You check the overall field for syntactic or semantic errors by using onblur="validateAreaCode(this, nextField)".  This function gets called when you leave the field by hitting tab, or using the mouse, or hitting enter.  Do whatever checking you need to, then use alert() to warn the user that there is something wrong with the input, and set focus back to this.  If everything worked, you set focus to nextField so that field gets control next.

Oh: but there is one other case where the onblur event happens: if you have autocompletion enabled in Internet Explorer.  As soon as you enter the field, autocompletion's menu pops up--and you probably do not want to validate your inputs yet, because you really haven't left the field--you are waiting to make a decision from the autocompletion choices.

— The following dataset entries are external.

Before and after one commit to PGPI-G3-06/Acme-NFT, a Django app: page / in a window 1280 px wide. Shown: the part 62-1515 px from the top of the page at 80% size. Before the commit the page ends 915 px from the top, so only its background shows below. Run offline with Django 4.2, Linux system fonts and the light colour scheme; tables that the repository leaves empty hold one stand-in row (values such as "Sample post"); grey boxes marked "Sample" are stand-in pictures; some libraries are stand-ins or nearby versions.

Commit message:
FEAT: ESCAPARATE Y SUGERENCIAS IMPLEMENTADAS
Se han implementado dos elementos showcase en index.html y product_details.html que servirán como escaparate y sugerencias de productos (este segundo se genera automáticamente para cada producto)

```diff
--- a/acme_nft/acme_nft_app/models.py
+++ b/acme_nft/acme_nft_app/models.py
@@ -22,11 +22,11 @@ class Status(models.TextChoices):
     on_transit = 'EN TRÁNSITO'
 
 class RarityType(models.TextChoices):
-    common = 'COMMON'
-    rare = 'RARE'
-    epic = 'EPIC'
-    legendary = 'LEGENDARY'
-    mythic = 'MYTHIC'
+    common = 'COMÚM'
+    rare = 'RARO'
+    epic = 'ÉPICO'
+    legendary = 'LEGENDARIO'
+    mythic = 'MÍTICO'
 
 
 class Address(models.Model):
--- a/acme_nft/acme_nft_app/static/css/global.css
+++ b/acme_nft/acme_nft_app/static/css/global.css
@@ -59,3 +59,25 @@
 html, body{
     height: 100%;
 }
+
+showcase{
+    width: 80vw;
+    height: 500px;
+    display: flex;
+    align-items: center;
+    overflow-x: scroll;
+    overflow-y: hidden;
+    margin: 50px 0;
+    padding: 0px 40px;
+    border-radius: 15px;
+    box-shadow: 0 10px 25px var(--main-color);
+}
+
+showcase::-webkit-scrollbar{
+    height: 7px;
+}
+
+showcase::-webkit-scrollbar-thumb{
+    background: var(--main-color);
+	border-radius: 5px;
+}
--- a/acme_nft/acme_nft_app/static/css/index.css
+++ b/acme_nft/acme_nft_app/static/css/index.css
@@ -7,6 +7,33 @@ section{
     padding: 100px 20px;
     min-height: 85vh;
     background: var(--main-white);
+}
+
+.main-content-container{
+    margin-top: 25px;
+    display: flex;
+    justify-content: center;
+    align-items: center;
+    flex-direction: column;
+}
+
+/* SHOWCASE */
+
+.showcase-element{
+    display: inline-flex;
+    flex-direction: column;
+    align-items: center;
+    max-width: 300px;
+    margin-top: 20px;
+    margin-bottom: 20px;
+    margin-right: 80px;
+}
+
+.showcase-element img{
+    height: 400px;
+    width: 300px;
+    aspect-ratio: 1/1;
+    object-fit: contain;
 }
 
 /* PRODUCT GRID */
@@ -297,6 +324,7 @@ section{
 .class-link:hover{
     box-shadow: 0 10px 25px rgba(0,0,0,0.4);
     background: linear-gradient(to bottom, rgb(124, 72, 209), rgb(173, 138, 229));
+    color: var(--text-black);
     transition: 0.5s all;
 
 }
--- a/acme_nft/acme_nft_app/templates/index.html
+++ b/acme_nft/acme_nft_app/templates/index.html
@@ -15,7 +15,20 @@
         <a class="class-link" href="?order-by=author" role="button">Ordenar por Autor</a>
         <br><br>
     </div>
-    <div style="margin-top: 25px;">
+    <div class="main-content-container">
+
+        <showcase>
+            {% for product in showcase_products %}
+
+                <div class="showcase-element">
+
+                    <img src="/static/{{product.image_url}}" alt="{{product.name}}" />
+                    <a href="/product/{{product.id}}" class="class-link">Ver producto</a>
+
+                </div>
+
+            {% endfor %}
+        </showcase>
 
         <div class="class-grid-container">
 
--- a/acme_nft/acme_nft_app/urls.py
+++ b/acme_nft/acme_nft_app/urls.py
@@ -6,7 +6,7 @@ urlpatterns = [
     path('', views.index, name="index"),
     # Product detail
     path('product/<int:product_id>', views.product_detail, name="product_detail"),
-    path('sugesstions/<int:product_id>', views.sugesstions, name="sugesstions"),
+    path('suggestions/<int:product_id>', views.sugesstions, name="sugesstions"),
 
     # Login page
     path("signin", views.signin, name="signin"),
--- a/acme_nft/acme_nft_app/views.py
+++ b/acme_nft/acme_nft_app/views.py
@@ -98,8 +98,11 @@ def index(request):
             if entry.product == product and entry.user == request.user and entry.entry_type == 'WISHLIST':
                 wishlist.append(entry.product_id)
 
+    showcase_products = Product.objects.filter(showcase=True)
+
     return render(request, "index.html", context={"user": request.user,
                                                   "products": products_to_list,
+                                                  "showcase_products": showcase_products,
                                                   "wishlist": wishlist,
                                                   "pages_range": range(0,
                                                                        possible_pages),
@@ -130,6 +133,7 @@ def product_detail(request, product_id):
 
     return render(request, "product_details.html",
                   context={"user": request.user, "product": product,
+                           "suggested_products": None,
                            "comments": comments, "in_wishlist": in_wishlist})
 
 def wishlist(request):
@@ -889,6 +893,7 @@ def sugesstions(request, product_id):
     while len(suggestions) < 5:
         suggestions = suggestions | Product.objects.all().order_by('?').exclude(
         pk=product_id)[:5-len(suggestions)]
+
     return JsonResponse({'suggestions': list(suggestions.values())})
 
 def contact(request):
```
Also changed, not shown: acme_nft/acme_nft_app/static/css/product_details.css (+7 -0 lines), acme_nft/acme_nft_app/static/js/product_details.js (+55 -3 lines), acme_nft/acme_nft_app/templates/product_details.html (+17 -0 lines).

The solution?  Add onfocus="saveRecent(this)" for this field.  The saveRecent function saves the name of the field and its value in global vars.  Then, your onblur function (validateAreaCode in the example above) calls a function mostRecentChanged(this), which compares the name of the field and the value saved by saveRecent.  If the name of the field matches, and the value matches, then you have reached onblur because of the autocompletion menu.  Only if the value has changed do you perform your validation check, because that means that you completed the field, or left the field, and that is why you are now calling onblur.

UPDATE: Dreadfully ugly.  Even if autocomplete does not bring up a menu of choices, onblur event is firing.  It turns out that the best solution was to turn off the onblur event, and do everything through onkeyup instead.  The onkeyup event calls the validation function.  Depending whether the passed in field is full length or not, we either display a complaint in the status bar, or use alert to warn the user, and set focus back to this field.  If there is no error, we set focus on the nextField instead (unless the key event causing this was Shift Tab).  However: since a user might mouse over to another field, I am now having the onclick event invoke the onkeyup validation function by saving the current field from the validation function.  The onclick event then picks up the last field, and does obj.fireEvent("onkeyup") to force the validation function to be executed for the last field before we take action in the new field.

4 comments:

Eris said...

"You don't want to wait for the user to hit the Submit button before checking the values that he has entered."

Don't make the submit button visible until after the values are checked.

Rick C said...

"Do whatever checking you need to, then use alert() to warn the user that there is something wrong with the input, and set focus back to this."

This is a bad idea. What happens when a user winds up in a field where, for whatever reason, there is no valid data that can be entered?

Generally you should not do this. If you feel that field-level validation is critical, change the background color of the text box or something, but ALWAYS leave the user an out that isn't Alt-F4.

(Yeah, I do UI work as a fairly significant part of my day job. Forcing users to quit an app because they can't get off a field enrages them.)

Clayton said...

A lot of the existing code has Submit buttons always enabled. I'm fixing this as the opportunity presents itself. (You would not believe the mess I am trying to clean up.)

Concerning the problem of no valid input: that isn't a problem with any of our fields. The worst that happens is that after they click OK, they can hit the Back or Cancel buttons on the screen.

Kirk Parker said...

"You would not believe the mess I am trying to clean up."

Oh yes we would. BTDT. Still doing it, in fact, to my disappointment.